> BRIEF: Wherever "supported" turns up in the entries, copy out the line that holds it.

** Opening DATA FOR PROCESSING block **

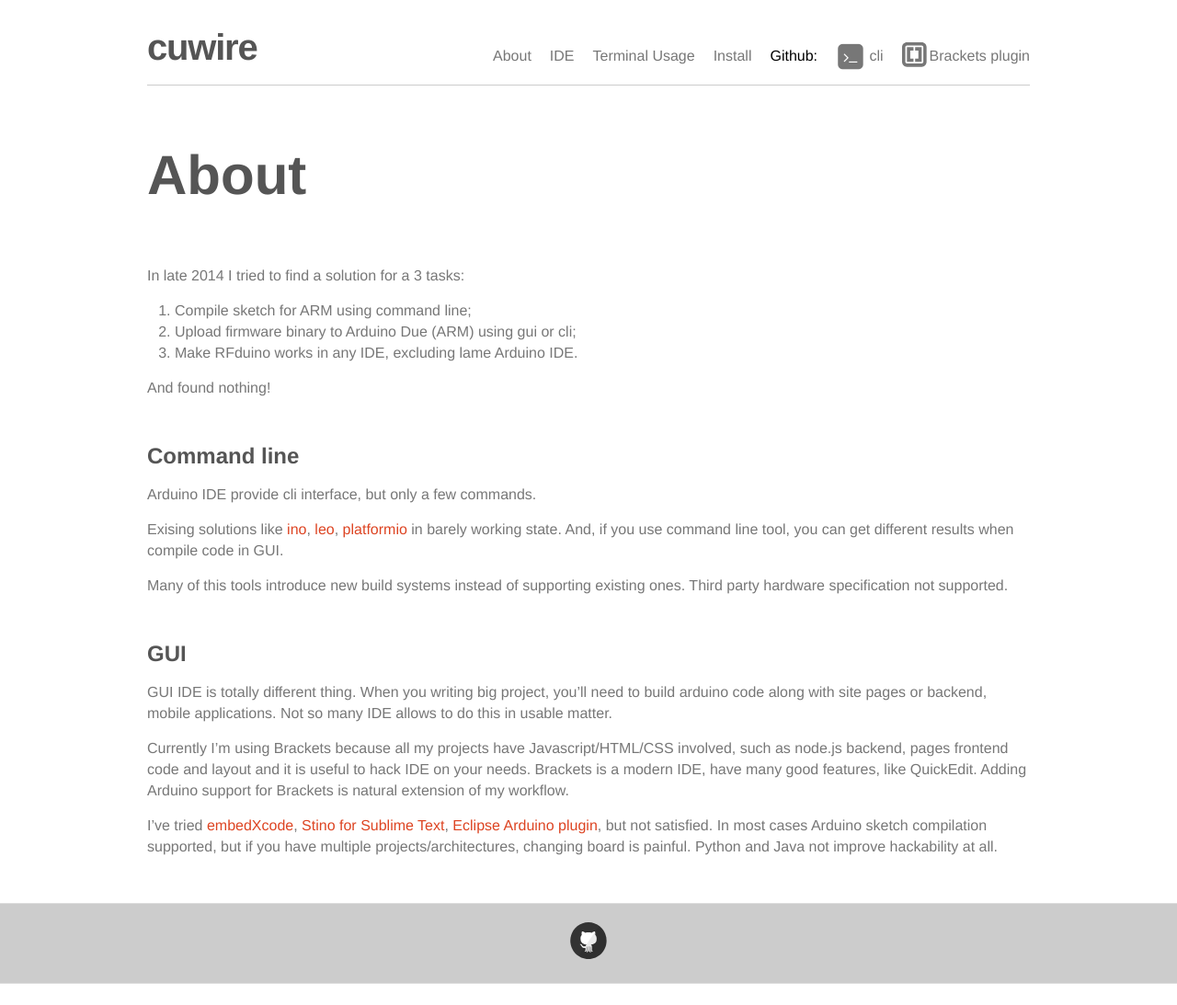
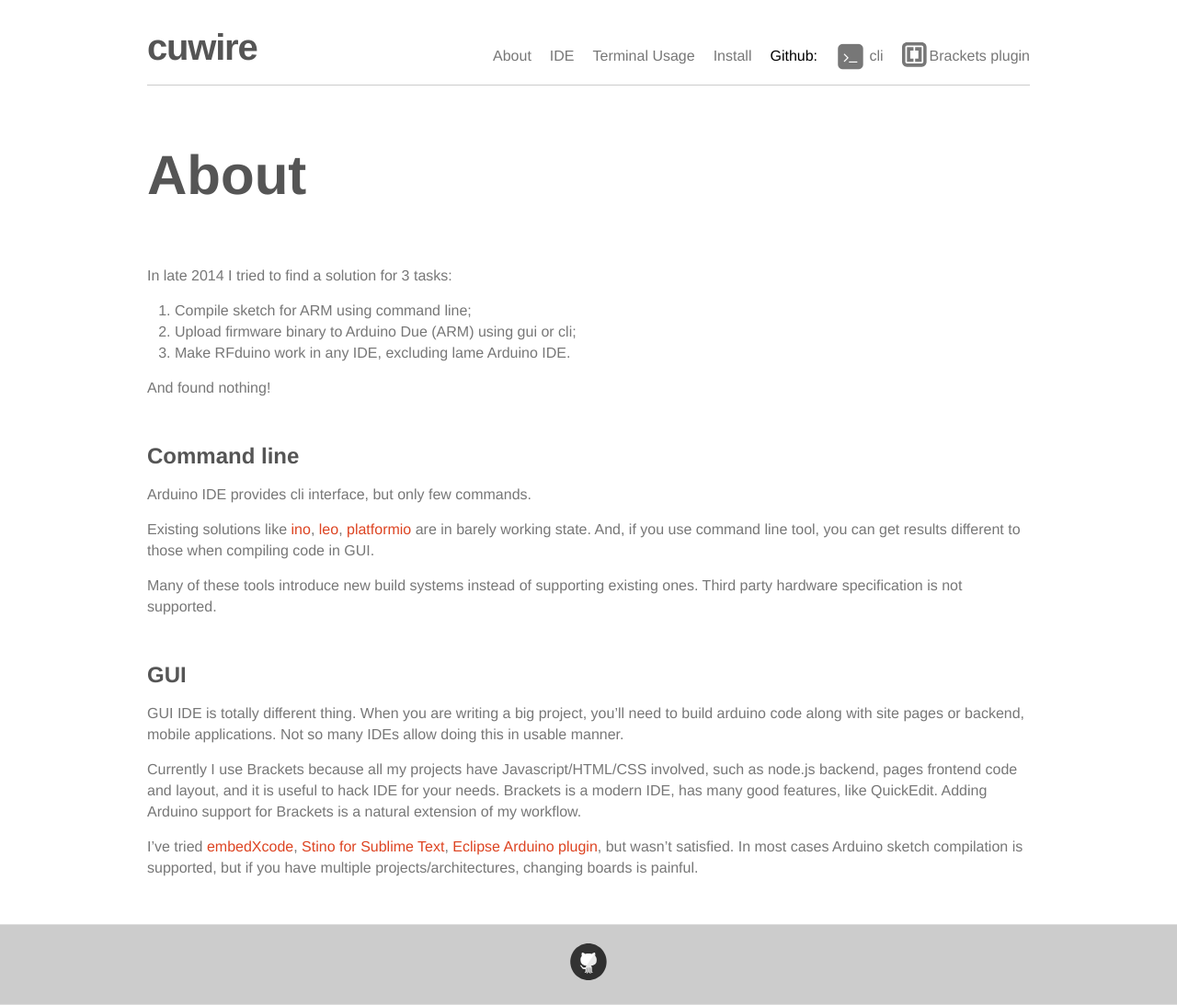
Before and after one commit to apla/cuwire, a Jekyll site: the page built from about.md, in a window 1280 px wide. Shown: the whole page at 92% size. Built offline with Jekyll 4.4.1, drawn with Linux system fonts in a browser that asks for light colours; nearby versions of some CDN libraries; Markdown is read by kramdown in place of the engine named in the settings; before the commit the page ends 1070 px from its top, so only the background shows below that.

Commit message:
errors fix

```diff
--- a/about.md
+++ b/about.md
@@ -1,38 +1,38 @@
 ---
+
 layout: page
 title: About
 permalink: /about/
+
 ---
 
-In late 2014 I tried to find a solution for a 3 tasks:
+In late 2014 I tried to find a solution for 3 tasks:
 
 1. Compile sketch for ARM using command line;
 1. Upload firmware binary to Arduino Due (ARM) using gui or cli;
-1. Make RFduino works in any IDE, excluding lame Arduino IDE.
+1. Make RFduino work in any IDE, excluding lame Arduino IDE.
 
 And found nothing!
 
 ## Command line
 
-Arduino IDE provide cli interface, but only a few commands.
+Arduino IDE provides cli interface, but only few commands.
 
-Exising solutions like [ino](http://inotool.org), [leo](https://github.com/AdamMagaluk/leo), [platformio](http://platformio.org) in barely working state.
-And, if you use command line tool, you can get different results when compile code in GUI.
+Existing solutions like [ino](http://inotool.org), [leo](https://github.com/AdamMagaluk/leo), [platformio](http://platformio.org) are in barely working state.
+And, if you use command line tool, you can get results different to those when compiling code in GUI.
 
-Many of this tools introduce new build systems instead of supporting existing ones.
-Third party hardware specification not supported.
+Many of these tools introduce new build systems instead of supporting existing ones.
+Third party hardware specification is not supported.
 
 ## GUI
 
-GUI IDE is totally different thing. When you writing big project, you'll need to build arduino code
-along with site pages or backend, mobile applications. Not so many IDE allows to do this in usable matter.
+GUI IDE is totally different thing. When you are writing a big project, you'll need to build arduino code
+along with site pages or backend, mobile applications. Not so many IDEs allow doing this in usable manner.
 
-Currently I'm using Brackets because all my projects have Javascript/HTML/CSS involved,
-such as node.js backend, pages frontend code and layout and it is useful to hack IDE on your needs.
-Brackets is a modern IDE, have many good features, like QuickEdit. Adding Arduino support for Brackets is
-natural extension of my workflow.
+Currently I use Brackets because all my projects have Javascript/HTML/CSS involved,
+such as node.js backend, pages frontend code and layout, and it is useful to hack IDE for your needs.
+Brackets is a modern IDE, has many good features, like QuickEdit. Adding Arduino support for Brackets is a natural extension of my workflow.
 
 I've tried [embedXcode](http://embedxcode.weebly.com/), [Stino for Sublime Text](https://github.com/Robot-Will/Stino), [Eclipse Arduino plugin](http://www.baeyens.it/eclipse/),
-but not satisfied. In most cases Arduino sketch compilation supported, but
-if you have multiple projects/architectures, changing board is painful.
-Python and Java not improve hackability at all.
+but wasn’t satisfied. In most cases Arduino sketch compilation is supported, but
+if you have multiple projects/architectures, changing boards is painful.
```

** Closing DATA FOR PROCESSING block **

> SOLUTION FOR THIS TASK:
-Third party hardware specification not supported.
+Third party hardware specification is not supported.
-but not satisfied. In most cases Arduino sketch compilation supported, but
+but wasn’t satisfied. In most cases Arduino sketch compilation is supported, but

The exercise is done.